*WHAT YOU SHOULD DO*:
Where the records contain images, omit them, and repeat everything else word for word.

*DATA SECTION*:
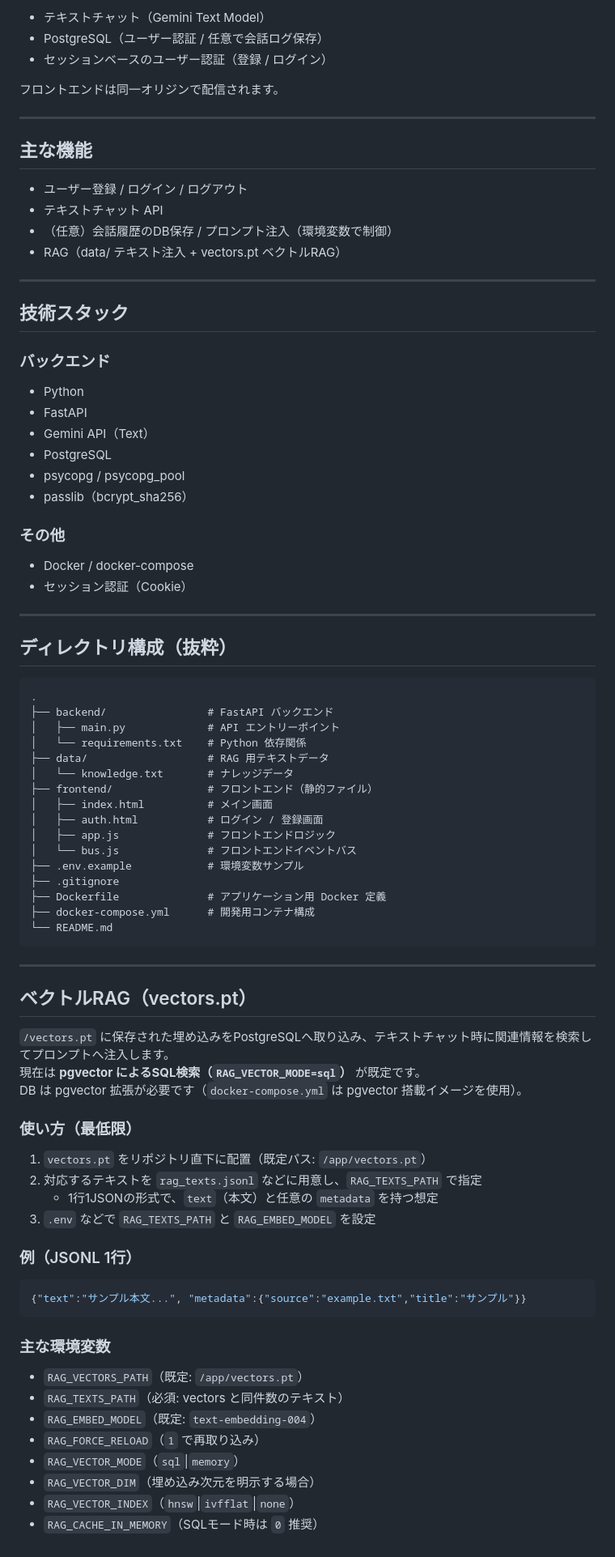
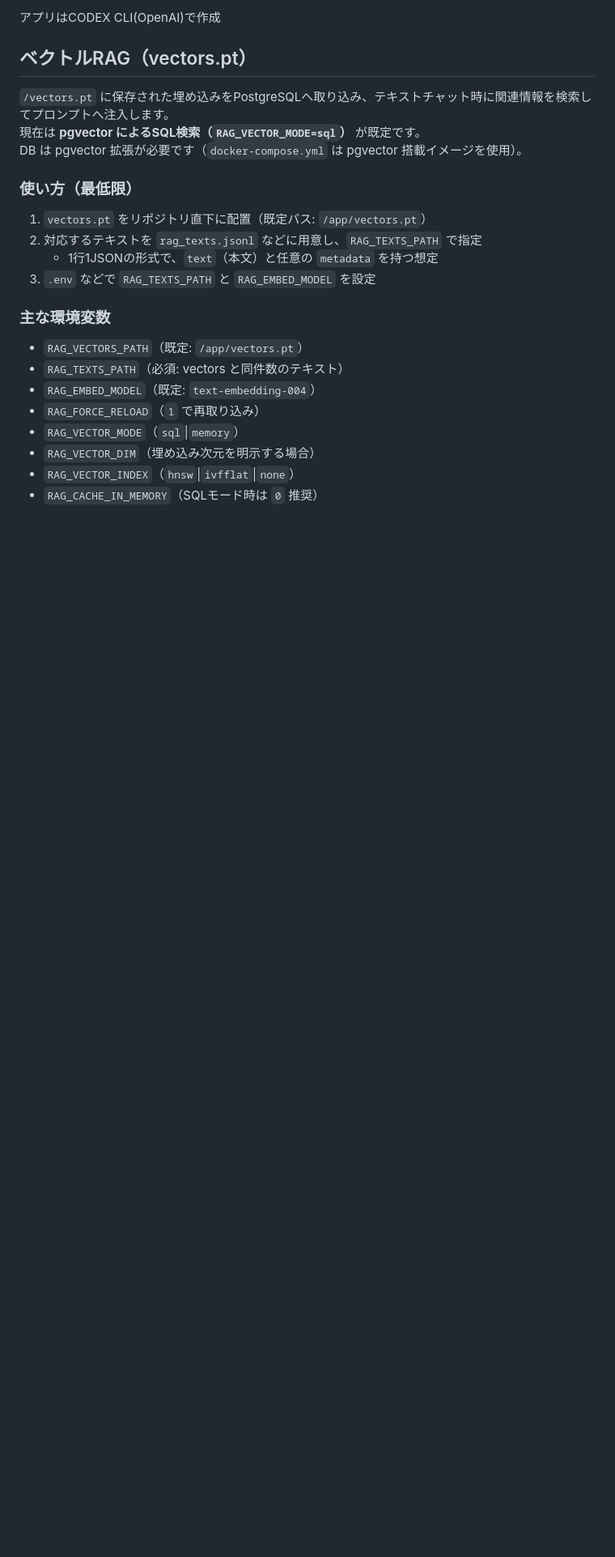
Before and after one commit to sososor/lecture_db, a Markdown page: README.md, the part around one of its changes. Shown at 81% size. Drawn GitHub-style; blank space fills up the shorter version.

````diff
--- a/README.md
+++ b/README.md
@@ -102,56 +112,7 @@ FastAPI をバックエンドに、以下の機能を提供します。
 
-- テキストチャット（Gemini Text Model）
-- PostgreSQL（ユーザー認証 / 任意で会話ログ保存）
-- セッションベースのユーザー認証（登録 / ログイン）
+アプリはCODEX CLI(OpenAI)で作成
 
-フロントエンドは同一オリジンで配信されます。
 
----
-
-## 主な機能
-- ユーザー登録 / ログイン / ログアウト
-- テキストチャット API
-- （任意）会話履歴のDB保存 / プロンプト注入（環境変数で制御）
-- RAG（data/ テキスト注入 + vectors.pt ベクトルRAG）
-
----
-
-## 技術スタック
-### バックエンド
-- Python
-- FastAPI
-- Gemini API（Text）
-- PostgreSQL
-- psycopg / psycopg_pool
-- passlib（bcrypt_sha256）
-
-### その他
-- Docker / docker-compose
-- セッション認証（Cookie）
-
----
-
-## ディレクトリ構成（抜粋）
-```text
-.
-├── backend/                # FastAPI バックエンド
-│   ├── main.py             # API エントリーポイント
-│   └── requirements.txt    # Python 依存関係
-├── data/                   # RAG 用テキストデータ
-│   └── knowledge.txt       # ナレッジデータ
-├── frontend/               # フロントエンド（静的ファイル）
-│   ├── index.html          # メイン画面
-│   ├── auth.html           # ログイン / 登録画面
-│   ├── app.js              # フロントエンドロジック
-│   └── bus.js              # フロントエンドイベントバス
-├── .env.example            # 環境変数サンプル
-├── .gitignore
-├── Dockerfile              # アプリケーション用 Docker 定義
-├── docker-compose.yml      # 開発用コンテナ構成
-└── README.md
-```
-
----
 
 ## ベクトルRAG（vectors.pt）
 `/vectors.pt` に保存された埋め込みをPostgreSQLへ取り込み、テキストチャット時に関連情報を検索してプロンプトへ注入します。
@@ -164,11 +125,6 @@ DB は pgvector 拡張が必要です（`docker-compose.yml` は pgvector 搭載
    - 1行1JSONの形式で、`text`（本文）と任意の `metadata` を持つ想定
 3. `.env` などで `RAG_TEXTS_PATH` と `RAG_EMBED_MODEL` を設定
 
-### 例（JSONL 1行）
-```json
-{"text":"サンプル本文...", "metadata":{"source":"example.txt","title":"サンプル"}}
-```
-
 ### 主な環境変数
 - `RAG_VECTORS_PATH`（既定: `/app/vectors.pt`）
 - `RAG_TEXTS_PATH`（必須: vectors と同件数のテキスト）
````
Also changed, not shown: other parts of README.md (+82 -72 lines).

*FINAL ANSWER*:
Before and after one commit to sososor/lecture_db, a Markdown page: README.md, the part around one of its changes. Shown at 81% size. Drawn GitHub-style; blank space fills up the shorter version.

````diff
--- a/README.md
+++ b/README.md
@@ -102,56 +112,7 @@ FastAPI をバックエンドに、以下の機能を提供します。
 
-- テキストチャット（Gemini Text Model）
-- PostgreSQL（ユーザー認証 / 任意で会話ログ保存）
-- セッションベースのユーザー認証（登録 / ログイン）
+アプリはCODEX CLI(OpenAI)で作成
 
-フロントエンドは同一オリジンで配信されます。
 
----
-
-## 主な機能
-- ユーザー登録 / ログイン / ログアウト
-- テキストチャット API
-- （任意）会話履歴のDB保存 / プロンプト注入（環境変数で制御）
-- RAG（data/ テキスト注入 + vectors.pt ベクトルRAG）
-
----
-
-## 技術スタック
-### バックエンド
-- Python
-- FastAPI
-- Gemini API（Text）
-- PostgreSQL
-- psycopg / psycopg_pool
-- passlib（bcrypt_sha256）
-
-### その他
-- Docker / docker-compose
-- セッション認証（Cookie）
-
----
-
-## ディレクトリ構成（抜粋）
-```text
-.
-├── backend/                # FastAPI バックエンド
-│   ├── main.py             # API エントリーポイント
-│   └── requirements.txt    # Python 依存関係
-├── data/                   # RAG 用テキストデータ
-│   └── knowledge.txt       # ナレッジデータ
-├── frontend/               # フロントエンド（静的ファイル）
-│   ├── index.html          # メイン画面
-│   ├── auth.html           # ログイン / 登録画面
-│   ├── app.js              # フロントエンドロジック
-│   └── bus.js              # フロントエンドイベントバス
-├── .env.example            # 環境変数サンプル
-├── .gitignore
-├── Dockerfile              # アプリケーション用 Docker 定義
-├── docker-compose.yml      # 開発用コンテナ構成
-└── README.md
-```
-
----
 
 ## ベクトルRAG（vectors.pt）
 `/vectors.pt` に保存された埋め込みをPostgreSQLへ取り込み、テキストチャット時に関連情報を検索してプロンプトへ注入します。
@@ -164,11 +125,6 @@ DB は pgvector 拡張が必要です（`docker-compose.yml` は pgvector 搭載
    - 1行1JSONの形式で、`text`（本文）と任意の `metadata` を持つ想定
 3. `.env` などで `RAG_TEXTS_PATH` と `RAG_EMBED_MODEL` を設定
 
-### 例（JSONL 1行）
-```json
-{"text":"サンプル本文...", "metadata":{"source":"example.txt","title":"サンプル"}}
-```
-
 ### 主な環境変数
 - `RAG_VECTORS_PATH`（既定: `/app/vectors.pt`）
 - `RAG_TEXTS_PATH`（必須: vectors と同件数のテキスト）
````
Also changed, not shown: other parts of README.md (+82 -72 lines).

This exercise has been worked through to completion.